For the last 20 years, all of my career efforts have been devoted to teaching, research on teaching, and promoting the importance of teaching in improving the lives of college and university students. For most of my career at Auburn, I taught large sections of introductory psychology. In total, at Auburn University, I have taught over 35,000 undergraduates. Desiring a change of scenery and a new challenge, about 2 years ago I revamped our department’s research methods course and I have enjoyed teaching this course very much. I founded my department’s Teaching Fellow’s program, which provides graduate students key developmental experiences and supervision for becoming college and university professors. Until recently, I taught two graduate courses on teaching at the college and university level as a part of this program. Each course focuses on assisting graduate students to acquire specific teaching skills and helping them understand the larger professional contexts in which teaching occurs. Finally, for a short stint, I directed Auburn’s Teaching and Learning Center’s New Faculty Scholars program, which helps new faculty adjust to the demands of teaching at Auburn.
I am currently the Distinguished Professor in the Teaching of Psychology. I have published 18 books and over 70 articles and book chapters on effective teaching and learning. In 2005, I was a co-recipient (with Leanne Lamke) of Auburn University’s highest teaching honor, The Gerald and Emily Leischuck Presidential Award for Excellence in Teaching. In addition, I was recipient of the 2000 Robert S. Daniel Teaching Excellence Award from the Society of the Teaching of Psychology (STP) and the 2009 American Psychological Foundation’s Charles L. Brewer Distinguished Teaching of Psychology Award. In 2005, I was the American Psychological Association’s (APA) Harry Kirke Wolfe lecturer. In the spring of 2011 and again in 2014, I was voted Professor of the Year by the Auburn University Honors College. I am a Fellow of the Association for Psychological Science and APA Divisions 1 (General Psychology), 2 (Society for the Teaching of Psychology), 52 (International Psychology), and am a past president of STP. However, my proudest accomplishment is that seven of my graduate students have been honored with national teaching awards.

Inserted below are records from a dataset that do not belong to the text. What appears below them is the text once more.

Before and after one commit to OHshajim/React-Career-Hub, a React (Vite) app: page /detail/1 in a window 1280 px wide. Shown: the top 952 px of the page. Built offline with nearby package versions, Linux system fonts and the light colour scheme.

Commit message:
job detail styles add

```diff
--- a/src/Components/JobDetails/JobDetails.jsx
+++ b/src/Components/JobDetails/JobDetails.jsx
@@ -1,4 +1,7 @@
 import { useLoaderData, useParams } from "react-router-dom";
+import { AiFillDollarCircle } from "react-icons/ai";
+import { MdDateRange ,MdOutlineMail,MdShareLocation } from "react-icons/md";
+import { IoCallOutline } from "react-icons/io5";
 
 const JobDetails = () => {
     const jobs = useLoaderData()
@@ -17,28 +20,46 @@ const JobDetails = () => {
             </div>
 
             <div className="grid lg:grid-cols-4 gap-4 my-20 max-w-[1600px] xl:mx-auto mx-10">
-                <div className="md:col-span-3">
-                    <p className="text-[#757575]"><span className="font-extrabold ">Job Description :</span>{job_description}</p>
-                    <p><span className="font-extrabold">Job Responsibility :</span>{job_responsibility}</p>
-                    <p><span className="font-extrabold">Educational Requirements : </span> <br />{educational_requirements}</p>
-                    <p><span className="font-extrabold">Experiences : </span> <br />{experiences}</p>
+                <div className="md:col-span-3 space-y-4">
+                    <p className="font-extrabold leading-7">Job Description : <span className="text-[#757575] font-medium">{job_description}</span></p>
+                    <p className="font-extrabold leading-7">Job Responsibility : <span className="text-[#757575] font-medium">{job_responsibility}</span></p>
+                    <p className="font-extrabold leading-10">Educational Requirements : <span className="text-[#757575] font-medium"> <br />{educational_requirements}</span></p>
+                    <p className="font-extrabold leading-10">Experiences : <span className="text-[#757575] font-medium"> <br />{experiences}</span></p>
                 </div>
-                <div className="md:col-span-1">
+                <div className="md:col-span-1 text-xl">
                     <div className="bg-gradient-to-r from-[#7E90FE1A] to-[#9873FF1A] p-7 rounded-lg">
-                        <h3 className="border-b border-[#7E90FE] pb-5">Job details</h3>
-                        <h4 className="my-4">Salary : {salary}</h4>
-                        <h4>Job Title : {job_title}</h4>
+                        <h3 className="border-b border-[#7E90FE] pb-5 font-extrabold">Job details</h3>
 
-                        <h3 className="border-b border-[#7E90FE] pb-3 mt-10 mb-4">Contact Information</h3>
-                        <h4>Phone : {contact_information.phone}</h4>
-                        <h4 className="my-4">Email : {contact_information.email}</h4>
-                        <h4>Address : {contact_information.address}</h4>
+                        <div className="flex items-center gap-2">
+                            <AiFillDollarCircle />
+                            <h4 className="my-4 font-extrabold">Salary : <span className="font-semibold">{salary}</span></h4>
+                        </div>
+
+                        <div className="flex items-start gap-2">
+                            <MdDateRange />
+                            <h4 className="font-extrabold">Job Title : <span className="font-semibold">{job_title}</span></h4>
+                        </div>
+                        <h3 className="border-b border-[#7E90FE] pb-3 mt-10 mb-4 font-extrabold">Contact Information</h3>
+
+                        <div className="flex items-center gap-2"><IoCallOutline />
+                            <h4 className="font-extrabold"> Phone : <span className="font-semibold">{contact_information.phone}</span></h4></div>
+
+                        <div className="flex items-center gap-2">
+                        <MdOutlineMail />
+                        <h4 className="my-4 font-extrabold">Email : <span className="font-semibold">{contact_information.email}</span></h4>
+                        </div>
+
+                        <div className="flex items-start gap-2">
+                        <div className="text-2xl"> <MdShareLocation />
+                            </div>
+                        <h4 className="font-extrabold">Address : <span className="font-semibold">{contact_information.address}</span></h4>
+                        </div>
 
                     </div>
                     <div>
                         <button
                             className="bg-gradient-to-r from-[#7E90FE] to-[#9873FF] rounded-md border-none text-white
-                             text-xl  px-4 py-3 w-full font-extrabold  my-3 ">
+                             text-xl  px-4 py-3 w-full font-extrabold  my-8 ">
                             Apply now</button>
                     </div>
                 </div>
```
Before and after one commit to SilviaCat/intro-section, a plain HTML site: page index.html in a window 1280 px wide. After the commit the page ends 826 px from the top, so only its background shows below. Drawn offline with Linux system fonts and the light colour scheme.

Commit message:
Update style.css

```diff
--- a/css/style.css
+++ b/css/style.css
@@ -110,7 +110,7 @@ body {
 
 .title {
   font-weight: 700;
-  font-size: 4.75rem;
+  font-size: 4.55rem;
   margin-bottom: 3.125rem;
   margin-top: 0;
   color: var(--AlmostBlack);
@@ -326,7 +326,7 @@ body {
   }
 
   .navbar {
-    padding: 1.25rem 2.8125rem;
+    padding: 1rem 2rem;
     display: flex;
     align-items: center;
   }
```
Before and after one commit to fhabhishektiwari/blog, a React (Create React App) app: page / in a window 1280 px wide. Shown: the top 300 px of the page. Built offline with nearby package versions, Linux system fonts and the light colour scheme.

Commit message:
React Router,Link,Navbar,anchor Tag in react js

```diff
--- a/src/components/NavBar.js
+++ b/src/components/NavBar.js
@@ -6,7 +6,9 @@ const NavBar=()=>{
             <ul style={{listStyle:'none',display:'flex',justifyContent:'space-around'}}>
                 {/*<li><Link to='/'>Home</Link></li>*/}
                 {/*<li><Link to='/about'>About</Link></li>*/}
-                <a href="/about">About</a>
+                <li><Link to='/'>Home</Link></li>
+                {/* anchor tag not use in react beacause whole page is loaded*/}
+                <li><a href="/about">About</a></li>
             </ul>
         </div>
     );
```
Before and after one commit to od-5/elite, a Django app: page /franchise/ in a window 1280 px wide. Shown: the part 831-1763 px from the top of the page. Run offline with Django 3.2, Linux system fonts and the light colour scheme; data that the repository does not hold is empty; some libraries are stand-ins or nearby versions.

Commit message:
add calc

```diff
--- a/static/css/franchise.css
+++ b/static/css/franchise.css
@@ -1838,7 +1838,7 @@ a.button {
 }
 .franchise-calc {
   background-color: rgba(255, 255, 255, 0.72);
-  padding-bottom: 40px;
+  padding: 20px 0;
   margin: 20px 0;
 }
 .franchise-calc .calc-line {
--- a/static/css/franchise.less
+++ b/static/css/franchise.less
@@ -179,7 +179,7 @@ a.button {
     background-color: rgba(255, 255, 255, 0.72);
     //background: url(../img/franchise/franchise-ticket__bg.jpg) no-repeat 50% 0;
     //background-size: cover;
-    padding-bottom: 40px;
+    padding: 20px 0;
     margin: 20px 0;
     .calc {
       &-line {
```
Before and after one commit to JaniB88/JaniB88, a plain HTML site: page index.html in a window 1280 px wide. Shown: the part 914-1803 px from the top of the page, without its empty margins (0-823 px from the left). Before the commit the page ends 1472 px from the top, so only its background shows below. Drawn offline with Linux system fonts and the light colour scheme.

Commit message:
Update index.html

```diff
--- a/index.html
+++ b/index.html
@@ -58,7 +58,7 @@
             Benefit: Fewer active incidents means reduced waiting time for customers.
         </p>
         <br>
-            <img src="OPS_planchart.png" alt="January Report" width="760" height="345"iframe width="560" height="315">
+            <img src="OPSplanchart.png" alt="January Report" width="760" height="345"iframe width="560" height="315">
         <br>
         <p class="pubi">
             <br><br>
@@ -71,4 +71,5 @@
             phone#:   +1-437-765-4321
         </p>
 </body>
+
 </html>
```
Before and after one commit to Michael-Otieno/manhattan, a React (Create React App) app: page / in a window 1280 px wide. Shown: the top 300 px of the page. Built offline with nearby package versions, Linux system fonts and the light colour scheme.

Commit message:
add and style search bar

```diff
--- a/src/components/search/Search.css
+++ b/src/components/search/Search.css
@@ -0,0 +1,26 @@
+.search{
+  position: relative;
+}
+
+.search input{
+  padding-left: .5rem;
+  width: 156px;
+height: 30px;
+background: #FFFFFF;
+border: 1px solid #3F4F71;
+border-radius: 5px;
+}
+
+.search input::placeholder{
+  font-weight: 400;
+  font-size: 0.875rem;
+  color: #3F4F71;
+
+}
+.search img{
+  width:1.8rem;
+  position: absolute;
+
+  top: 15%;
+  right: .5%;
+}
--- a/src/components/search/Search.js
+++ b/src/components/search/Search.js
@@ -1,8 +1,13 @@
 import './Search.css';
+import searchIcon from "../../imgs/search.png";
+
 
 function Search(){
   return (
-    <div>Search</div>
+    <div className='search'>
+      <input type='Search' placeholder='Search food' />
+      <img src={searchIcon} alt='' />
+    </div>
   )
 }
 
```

As I reflect over a career than is now entering its 4th decade, I am often stunned at just how fortunate I have been to become a college professor. I can’t imagine how any other career path that I might have followed would have been as challenging and as intellectually and emotionally satisfying as the path I had the good fortunate to travel. I continue to be grateful to my family, my teachers, and colleagues who have provided me direction and guidance along this path.